Christ has come into my life. His Spirit is that new one that was promised by God. He calls to me to respond to the transformative work of Christ’s Spirit. So, my prayer for today is that I would be less strong, more open, and that my own concept of what it means to serve God will become yielded to and changed by His true and accurate image of what that means. May the Spirit of Christ be my strength and His love be my calling card so that others will be drawn toward the God who restores the hearts of people.

 

The spirit of the Lord is upon me, because He has anointed me to proclaim good news to the poor.

He has sent me to proclaim liberty to the captives and recovering of sight to the blind,

to set at liberty those who are oppressed, to proclaim the year of the Lord’s favor.

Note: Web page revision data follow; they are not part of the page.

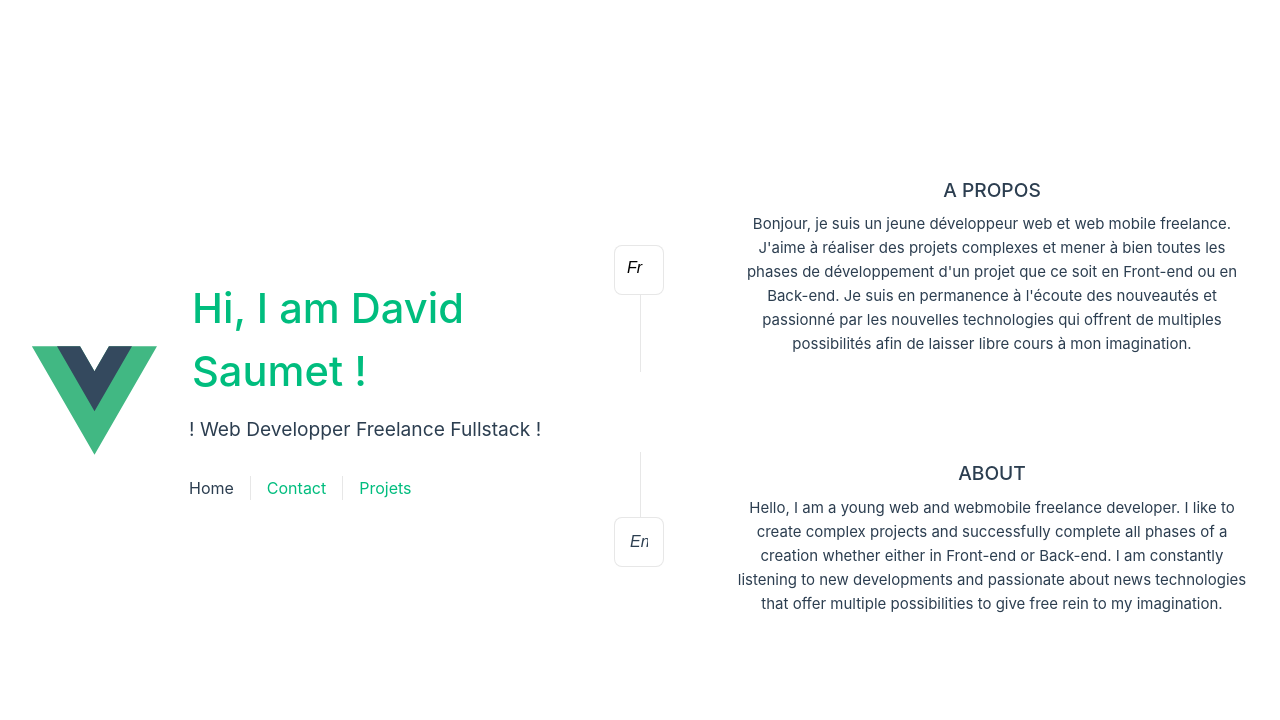
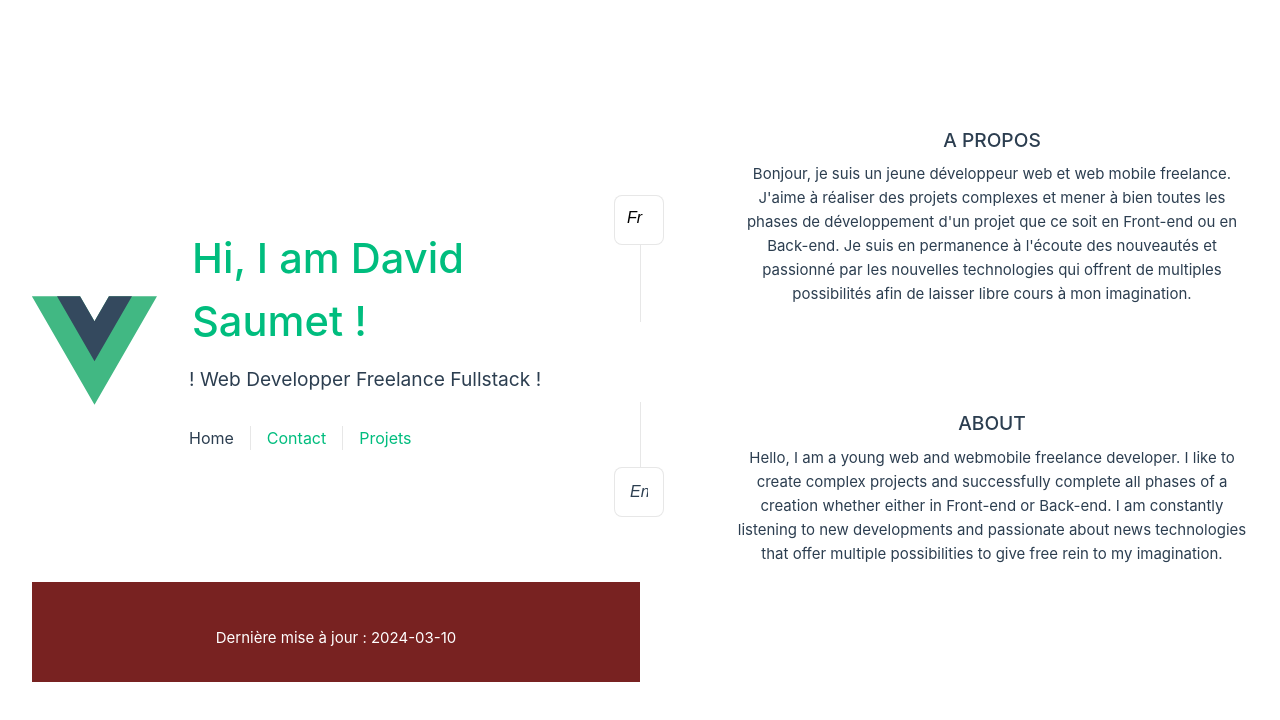
Before and after one commit to DS30190/Portfolio, a Vue app: page / in a window 1280 px wide. Shown: the top 720 px of the page. Built offline with nearby package versions, Linux system fonts and the light colour scheme.

Commit message:
add foot

```diff
--- a/public/index.html
+++ b/public/index.html
@@ -4,6 +4,7 @@
     <meta charset="UTF-8">
     <meta name="viewport" content="width=device-width, initial-scale=1.0">
     <title>Document</title>
+    <script src="https://kit.fontawesome.com/6795c98221.js" crossorigin="anonymous"></script>
 </head>
 <body>
   <div id="app"></div>
--- a/src/App.vue
+++ b/src/App.vue
@@ -1,6 +1,9 @@
 <script setup>
 import { RouterLink, RouterView } from 'vue-router'
 import HelloWorld from './components/HelloWorld.vue'
+import Foot from './components/Foot.vue';
+
+
 </script>
 
 <template>
@@ -19,6 +22,8 @@ import HelloWorld from './components/HelloWorld.vue'
   </header>
 
   <RouterView />
+
+  <Foot />
 </template>
 
 <style scoped>
--- /dev/null
+++ b/src/components/Foot.vue
@@ -0,0 +1,51 @@
+<template>
+    <footer>
+      <!-- Icônes des réseaux sociaux -->
+      <div class="social-icons">
+        <a href="https://fr.linkedin.com/"><i class="fa-brands fa-linkedin" style="font-size: 5px;"></i></a>
+        <a href="https://twitter.com/"><i class="fa-brands fa-twitter"></i></a>
+        <a href="https://github.com/"><i class="fa-brands fa-github"></i></a>
+        <!-- Ajoutez d'autres icônes et liens vers vos réseaux sociaux ici -->
+      </div>
+      <!-- Date de dernière mise à jour -->
+      <p>Dernière mise à jour : {{ lastUpdated }}</p>
+    </footer>
+  </template>
+
+  <script>
+  export default {
+    name: 'Foot',
+    data() {
+      return {
+        lastUpdated: '2024-03-10' // Vous pouvez initialiser cette valeur ou la mettre à jour dynamiquement dans votre application
+      }
+    }
+  }
+  </script>
+
+  <style scoped>
+footer{
+    background-color: #782221;
+    color: white;
+    height: 100px;
+    text-align: center;
+    padding-top: 20px;
+}
+
+.fa-linkedin{
+    background-color: white;
+    color: #0e76a8;
+    object-fit: contain;
+}
+.fa-twitter{
+    background-color:#00acee;
+    color:white;
+}
+.fa-square-github{
+    background-color: white;
+    color:#782221;
+}
+footer div:hover{
+    opacity: 0.8;
+}
+  </style>
```
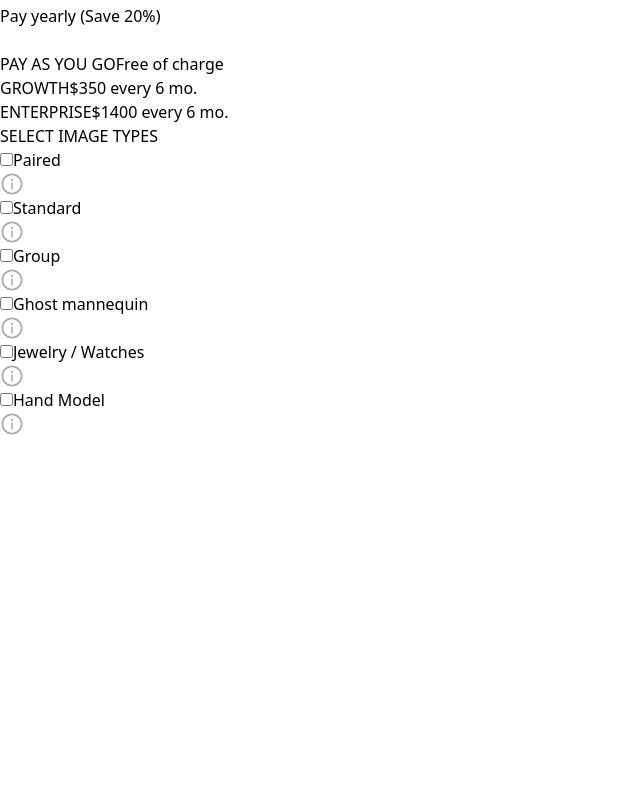
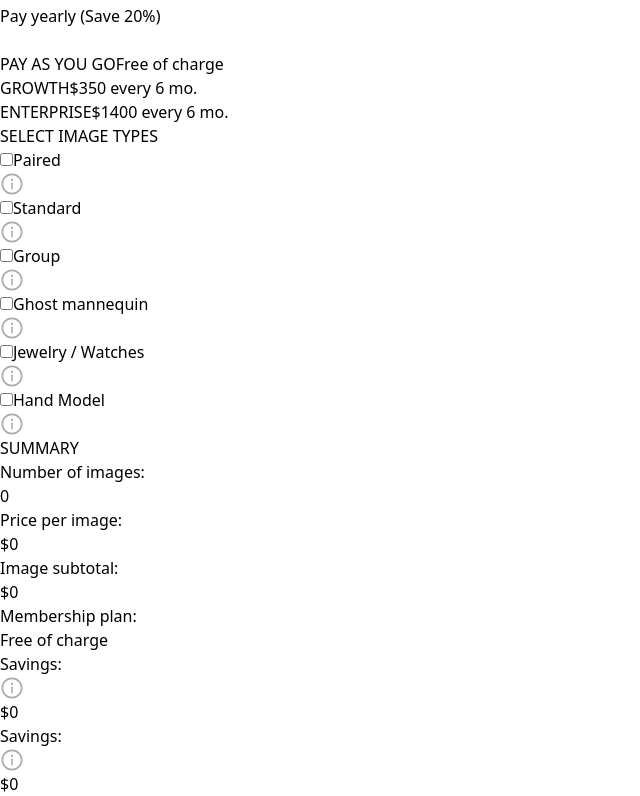
Before and after one commit to anthony-urbina/ezphoto, a Next.js app: page /pricing in a window 1280 px wide. Shown: the part 238-1034 px from the top of the page, without its empty margins (0-640 px from the left). Before the commit the page ends 800 px from the top, so only its background shows below. Built offline with nearby package versions, Linux system fonts and the light colour scheme; no server answers.

Commit message:
summary component comlete

```diff
--- /dev/null
+++ b/components/elements/pricing/Summary/Summary.tsx
@@ -0,0 +1,77 @@
+import { useState } from "react";
+import { AiOutlineInfoCircle } from "react-icons/ai";
+
+export const Summary = () => {
+  const [isOn, setIsOn] = useState(false);
+
+  const toggleSwitch = () => {
+    console.log("switch is:", !isOn);
+
+    setIsOn(!isOn);
+  };
+  return (
+    <div className="pt-8">
+      <div className="flex items-center justify-between pb-4">
+        <h3 className="text-2xl font-bold">SUMMARY</h3>
+      </div>
+      <div className="border border-[#c3cbcd] border-r-2 flex py-4 flex-col">
+        <div className="border-b border-[#c3cbcd] text-[#353535] py-1">
+          <div className="flex justify-between w-full px-4 pb-1 ">
+            <div>
+              <p>Number of images:</p>
+            </div>
+            <div>
+              <p>0</p>
+            </div>
+          </div>
+          <div className="flex justify-between w-full px-4 py-1 ">
+            <div>
+              <p>Price per image:</p>
+            </div>
+            <div>
+              <p>$0</p>
+            </div>
+          </div>
+          <div className="flex justify-between w-full px-4 py-1 ">
+            <div>
+              <p>Image subtotal:</p>
+            </div>
+            <div>
+              <p>$0</p>
+            </div>
+          </div>
+          <div className="flex justify-between w-full px-4 py-5">
+            <div>
+              <p>Membership plan:</p>
+            </div>
+            <div>
+              <p>Free of charge</p>
+            </div>
+          </div>
+        </div>
+        <div className="border-b border-[#c3cbcd] py-4">
+          <div className="flex justify-between w-full px-4 py-1 ">
+            <div className="flex">
+              <p className="pr-2">Savings:</p>
+              <AiOutlineInfoCircle size={24} color="#ababab" />
+            </div>
+            <div>
+              <p>$0</p>
+            </div>
+          </div>
+        </div>
+        <div className="pt-5 pb-1">
+          <div className="flex justify-between w-full px-4">
+            <div className="flex">
+              <p className="pr-2">Savings:</p>
+              <AiOutlineInfoCircle size={24} color="#ababab" />
+            </div>
+            <div>
+              <p>$0</p>
+            </div>
+          </div>
+        </div>
+      </div>
+    </div>
+  );
+};
--- /dev/null
+++ b/components/elements/pricing/Summary/index.ts
@@ -0,0 +1 @@
+export * from "./Summary";
--- a/components/elements/pricing/index.ts
+++ b/components/elements/pricing/index.ts
@@ -1,2 +1,3 @@
 export * from "./SelectAPlan";
 export * from "./SelectImageTypes";
+export * from "./Summary";
--- a/components/pages/pricing/PricingPage.tsx
+++ b/components/pages/pricing/PricingPage.tsx
@@ -1,5 +1,5 @@
 import { useState } from "react";
-import { SelectAPlan, SelectImageTypes } from "@/components/elements";
+import { SelectAPlan, SelectImageTypes, Summary } from "@/components/elements";
 
 export const PricingPage = () => {
   return (
@@ -9,6 +9,9 @@ export const PricingPage = () => {
         <SelectAPlan />
         <SelectImageTypes />
       </div>
+      <div className="basis-full">
+        <Summary />
+      </div>
     </>
   );
 };
```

Luke 4: 18, 19

 

Ancient words from God that were delivered by the prophet Isaiah to ears that refused to truly hear; then, lifted from the shelf, unrolled and spoken by the only person who not only understood them in their totality but who was, indeed, their original author. Jesus spoke to audiences in His homeland that were stunned by the living truth of ideas and thoughts that had seemed to be more distant hope than present reality.

 

Jesus comes to our world and brings the same refreshing perspective to these texts that God spoke through people who are long dead. Christ now brings their truth to us in our present reality. Just as there were multitudes of poor, needy, and desperate people in the times of Isaiah and those of Jesus, our modern and progressive world has gained nothing in its riches and empowerment of the individual. Regardless of where, how or to whom we are born, we all come into this life with nothing. We are all enslaved and blinded. Everyone exists under the oppressive authority of evil that leads to nothing other than death.

 

God intended for everyone to live, to see, and to have absolute freedom. He mourns for what has become of the beautiful children that He created, and He was determined from the very start of it all to do something about the pervasive sadness of sin that holds people in bondage. Jesus, the Christ, the Messiah, our Savior brings to vitality the truth of God’s desires for each of us He provides the answer to all that is broken and diseased in our lives. For in and through Christ we are set free, given the ability to see the deep truths of God, and we are healed from the debilitating ravages of sin that hold us down and defeat our hearts.